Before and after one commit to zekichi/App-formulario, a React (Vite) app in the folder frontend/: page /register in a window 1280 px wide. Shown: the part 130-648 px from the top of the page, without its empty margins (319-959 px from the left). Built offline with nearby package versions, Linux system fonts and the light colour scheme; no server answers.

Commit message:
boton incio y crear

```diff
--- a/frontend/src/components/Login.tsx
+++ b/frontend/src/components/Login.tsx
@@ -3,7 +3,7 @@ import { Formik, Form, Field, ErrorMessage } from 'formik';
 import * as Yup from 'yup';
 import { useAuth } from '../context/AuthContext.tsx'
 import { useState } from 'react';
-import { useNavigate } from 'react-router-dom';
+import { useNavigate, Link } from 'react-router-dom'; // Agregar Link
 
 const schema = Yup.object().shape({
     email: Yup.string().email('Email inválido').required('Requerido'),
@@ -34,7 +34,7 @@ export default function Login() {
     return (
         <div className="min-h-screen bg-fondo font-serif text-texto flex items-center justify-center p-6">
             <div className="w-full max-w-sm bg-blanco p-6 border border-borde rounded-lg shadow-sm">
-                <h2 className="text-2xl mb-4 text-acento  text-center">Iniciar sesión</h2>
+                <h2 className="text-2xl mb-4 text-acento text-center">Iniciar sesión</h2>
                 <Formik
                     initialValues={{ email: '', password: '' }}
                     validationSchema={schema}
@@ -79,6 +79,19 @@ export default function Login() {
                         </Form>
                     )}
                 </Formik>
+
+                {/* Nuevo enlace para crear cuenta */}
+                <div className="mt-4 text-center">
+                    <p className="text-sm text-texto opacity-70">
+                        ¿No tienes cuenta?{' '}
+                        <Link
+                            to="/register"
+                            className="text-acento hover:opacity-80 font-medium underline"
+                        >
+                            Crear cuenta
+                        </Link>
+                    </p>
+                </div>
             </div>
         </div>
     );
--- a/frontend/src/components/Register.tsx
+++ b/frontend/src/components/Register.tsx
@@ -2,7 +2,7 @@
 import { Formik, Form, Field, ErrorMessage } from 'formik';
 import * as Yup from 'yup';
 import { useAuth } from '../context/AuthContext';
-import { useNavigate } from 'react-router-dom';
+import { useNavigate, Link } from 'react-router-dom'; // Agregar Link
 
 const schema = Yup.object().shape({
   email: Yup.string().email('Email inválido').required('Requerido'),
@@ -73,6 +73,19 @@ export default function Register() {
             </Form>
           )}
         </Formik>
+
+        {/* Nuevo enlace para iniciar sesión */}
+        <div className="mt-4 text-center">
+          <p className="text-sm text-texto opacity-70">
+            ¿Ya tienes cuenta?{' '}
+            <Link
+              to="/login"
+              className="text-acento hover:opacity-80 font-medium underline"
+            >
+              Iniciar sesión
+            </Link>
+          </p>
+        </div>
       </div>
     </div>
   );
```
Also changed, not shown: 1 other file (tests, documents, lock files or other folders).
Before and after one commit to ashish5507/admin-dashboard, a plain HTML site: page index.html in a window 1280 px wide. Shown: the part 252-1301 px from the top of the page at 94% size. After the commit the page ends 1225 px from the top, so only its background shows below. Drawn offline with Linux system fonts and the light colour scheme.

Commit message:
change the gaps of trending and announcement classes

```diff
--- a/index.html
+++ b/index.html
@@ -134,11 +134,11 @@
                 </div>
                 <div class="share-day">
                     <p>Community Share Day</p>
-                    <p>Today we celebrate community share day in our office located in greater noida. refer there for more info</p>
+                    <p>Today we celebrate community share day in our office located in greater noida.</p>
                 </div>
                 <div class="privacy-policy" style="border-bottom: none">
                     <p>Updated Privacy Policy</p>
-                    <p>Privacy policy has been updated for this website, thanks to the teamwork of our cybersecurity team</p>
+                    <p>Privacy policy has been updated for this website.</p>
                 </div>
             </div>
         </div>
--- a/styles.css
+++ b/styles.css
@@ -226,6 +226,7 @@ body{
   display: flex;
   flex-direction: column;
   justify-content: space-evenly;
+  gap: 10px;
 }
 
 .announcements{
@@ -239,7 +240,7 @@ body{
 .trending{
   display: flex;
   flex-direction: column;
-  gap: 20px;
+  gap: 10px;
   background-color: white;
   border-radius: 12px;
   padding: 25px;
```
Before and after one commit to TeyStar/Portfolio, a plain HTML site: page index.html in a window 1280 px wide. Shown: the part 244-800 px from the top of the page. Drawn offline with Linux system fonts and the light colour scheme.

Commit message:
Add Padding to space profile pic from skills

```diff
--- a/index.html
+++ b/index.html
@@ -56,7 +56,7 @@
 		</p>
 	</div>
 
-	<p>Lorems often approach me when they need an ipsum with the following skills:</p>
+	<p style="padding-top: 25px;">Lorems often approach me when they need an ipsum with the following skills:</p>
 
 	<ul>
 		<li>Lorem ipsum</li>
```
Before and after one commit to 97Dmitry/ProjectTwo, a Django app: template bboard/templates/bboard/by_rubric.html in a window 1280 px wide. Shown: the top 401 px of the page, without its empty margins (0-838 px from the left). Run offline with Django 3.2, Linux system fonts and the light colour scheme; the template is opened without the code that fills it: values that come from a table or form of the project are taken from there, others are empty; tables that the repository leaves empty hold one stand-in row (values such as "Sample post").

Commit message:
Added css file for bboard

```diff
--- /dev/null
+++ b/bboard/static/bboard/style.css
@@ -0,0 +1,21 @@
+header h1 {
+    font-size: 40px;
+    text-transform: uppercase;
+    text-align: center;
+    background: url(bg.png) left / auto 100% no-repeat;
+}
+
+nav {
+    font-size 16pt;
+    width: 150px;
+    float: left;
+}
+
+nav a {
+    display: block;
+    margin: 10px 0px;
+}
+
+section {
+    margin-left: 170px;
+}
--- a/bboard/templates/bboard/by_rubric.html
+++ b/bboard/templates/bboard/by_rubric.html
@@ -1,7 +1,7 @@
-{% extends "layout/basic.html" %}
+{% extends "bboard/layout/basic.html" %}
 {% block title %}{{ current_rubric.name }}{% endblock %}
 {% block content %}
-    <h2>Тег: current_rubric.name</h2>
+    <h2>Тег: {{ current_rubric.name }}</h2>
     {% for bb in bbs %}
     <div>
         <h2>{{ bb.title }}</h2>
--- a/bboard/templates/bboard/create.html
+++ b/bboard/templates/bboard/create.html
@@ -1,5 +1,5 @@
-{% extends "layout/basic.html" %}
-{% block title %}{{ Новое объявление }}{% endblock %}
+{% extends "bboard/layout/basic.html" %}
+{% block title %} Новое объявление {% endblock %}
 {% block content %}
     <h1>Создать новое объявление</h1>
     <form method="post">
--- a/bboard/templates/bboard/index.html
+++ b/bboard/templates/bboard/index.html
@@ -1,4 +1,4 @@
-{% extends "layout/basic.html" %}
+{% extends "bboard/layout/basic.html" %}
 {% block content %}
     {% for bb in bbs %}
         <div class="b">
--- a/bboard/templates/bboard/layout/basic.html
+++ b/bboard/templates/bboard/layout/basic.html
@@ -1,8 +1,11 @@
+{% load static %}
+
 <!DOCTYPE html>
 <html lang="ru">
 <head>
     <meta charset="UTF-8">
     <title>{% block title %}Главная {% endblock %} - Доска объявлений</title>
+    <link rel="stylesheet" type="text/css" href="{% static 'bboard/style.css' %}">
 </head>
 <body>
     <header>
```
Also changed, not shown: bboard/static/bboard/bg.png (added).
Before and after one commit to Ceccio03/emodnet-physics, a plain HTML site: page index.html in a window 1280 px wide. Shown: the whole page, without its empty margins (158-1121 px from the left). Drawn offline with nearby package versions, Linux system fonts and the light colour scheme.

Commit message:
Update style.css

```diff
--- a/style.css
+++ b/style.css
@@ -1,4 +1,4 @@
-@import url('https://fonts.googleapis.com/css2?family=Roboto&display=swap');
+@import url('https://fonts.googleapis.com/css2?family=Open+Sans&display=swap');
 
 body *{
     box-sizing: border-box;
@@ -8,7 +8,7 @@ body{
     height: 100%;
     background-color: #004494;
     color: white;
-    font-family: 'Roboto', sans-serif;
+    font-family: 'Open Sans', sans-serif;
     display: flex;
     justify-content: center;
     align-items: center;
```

^^^^

Give the number of lines in the records that contain the string "email", and nothing besides.

3